Well… maybe but let’s have a look at the datasheet first. In the ‘electric characteristics’ it says that the treshold Vgs, that is the voltage between gate and source (usually ground) should be 2-4 volts for the FET to start conducting. That sounds great -as the Arduino delivers 5 Volt- but it isn’t. At the threshold Vgs the current flowing is only minimal, in this case 250uAmp. That is not a current you bought a powerfet for.
But, i hear you say, the arduino delivers 5 volt, surely 5 Volt should be OK. Well if we again look in the datasheet (Fig 3), yes 5 Volt looks a bit better

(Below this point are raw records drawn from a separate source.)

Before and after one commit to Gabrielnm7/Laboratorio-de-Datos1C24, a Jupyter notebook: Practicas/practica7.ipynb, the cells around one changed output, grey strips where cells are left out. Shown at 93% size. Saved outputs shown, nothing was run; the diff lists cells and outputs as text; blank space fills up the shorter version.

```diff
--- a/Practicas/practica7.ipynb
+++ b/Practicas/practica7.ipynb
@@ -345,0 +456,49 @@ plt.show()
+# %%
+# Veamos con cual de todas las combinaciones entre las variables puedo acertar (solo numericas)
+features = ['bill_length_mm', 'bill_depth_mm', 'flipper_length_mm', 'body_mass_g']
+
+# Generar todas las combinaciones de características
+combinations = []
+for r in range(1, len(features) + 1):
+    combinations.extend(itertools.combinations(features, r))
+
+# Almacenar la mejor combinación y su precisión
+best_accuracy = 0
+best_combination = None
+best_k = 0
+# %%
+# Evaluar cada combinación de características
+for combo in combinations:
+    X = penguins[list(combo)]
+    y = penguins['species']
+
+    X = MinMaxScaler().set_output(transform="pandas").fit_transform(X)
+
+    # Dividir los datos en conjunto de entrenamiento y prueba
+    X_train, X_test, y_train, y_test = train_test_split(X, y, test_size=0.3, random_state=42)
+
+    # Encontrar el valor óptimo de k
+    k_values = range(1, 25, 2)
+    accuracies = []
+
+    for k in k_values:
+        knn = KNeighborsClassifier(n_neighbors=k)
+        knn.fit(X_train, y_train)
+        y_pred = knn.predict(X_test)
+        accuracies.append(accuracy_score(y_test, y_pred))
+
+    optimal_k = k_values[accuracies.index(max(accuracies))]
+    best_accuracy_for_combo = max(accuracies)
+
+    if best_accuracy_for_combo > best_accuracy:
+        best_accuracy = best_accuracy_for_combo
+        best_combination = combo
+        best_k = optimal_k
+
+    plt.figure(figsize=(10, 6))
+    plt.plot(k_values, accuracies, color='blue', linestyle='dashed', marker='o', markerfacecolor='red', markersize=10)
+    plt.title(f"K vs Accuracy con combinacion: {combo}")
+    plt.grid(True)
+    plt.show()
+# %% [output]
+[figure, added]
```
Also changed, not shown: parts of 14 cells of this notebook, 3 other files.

At 5 Volt the module should be able to deliver some 4 Amps and that ofcourse is not bad. But there is a caveat. Section 28.2 of the atmega328 datasheet says that the HIGH output voltage of the I/O pins is 0.7 Volt lower than the Vcc. So let’s take the scenario in which you are using a phone charger to power your arduino and it only provides 4.8 volt. The Arduino output then will be 4.1 volt. That brings the drain current in the 250uA range again. That’s not good.
So what to do? Well if you were smart you’d say ‘lesson learned’ throw them in a box and buy a decent logic level FET e.g. the IRL520. That one can deli er some 9 amps on a 4 volt gate to source voltage. Sadly however those do not come on such a handy little board as this IRF520 module. ( the IPP096N03L however is probably an even better choice than the IRL 520)
If you really want to use the IRF520 module, coz you hate to let it go to waste, there are some options, but these are only practical if you have say a 12 volt source availeble, for instance if you wanted to use the module to drive a 12 Volt load:
Use a transistor to drive the FET: usually this is done by pulling up the gate to 12 volt with a 10k resistor and switching the gate to LOW with a transistor (e.g. a BC547). (This will invert the signal though). Like so:
In this case however that will not work because the module contains a 1k pulldown resistor. So when the transistor receives a LOW on its base to switch the FET on the 10k will form a voltage divider with the 1k, rendering only 1 volt on the gate. So we would need to remove the pull down resistor. It is the resistor directly next to the SIG label. Most likely you would also need to remove the LED (next to Vcc label) or its 1k seriesresistor (next to GND label).
A more elegant method is using an optocoupler such as the ubiquitous PC817 to drive the FET. A look at the datasheet tells us it has a max collector current of 50mA and a Vce of 0.2Volt in saturation.
Thus when the optocoupler opens a current of 12/500=24mA will flow (500 because the module has 2x1k resistor on the input). The voltage on the gate will be 12-0.2Volt.
Should you still looking to buy a ready to use MOSFET module, consider the D4184 module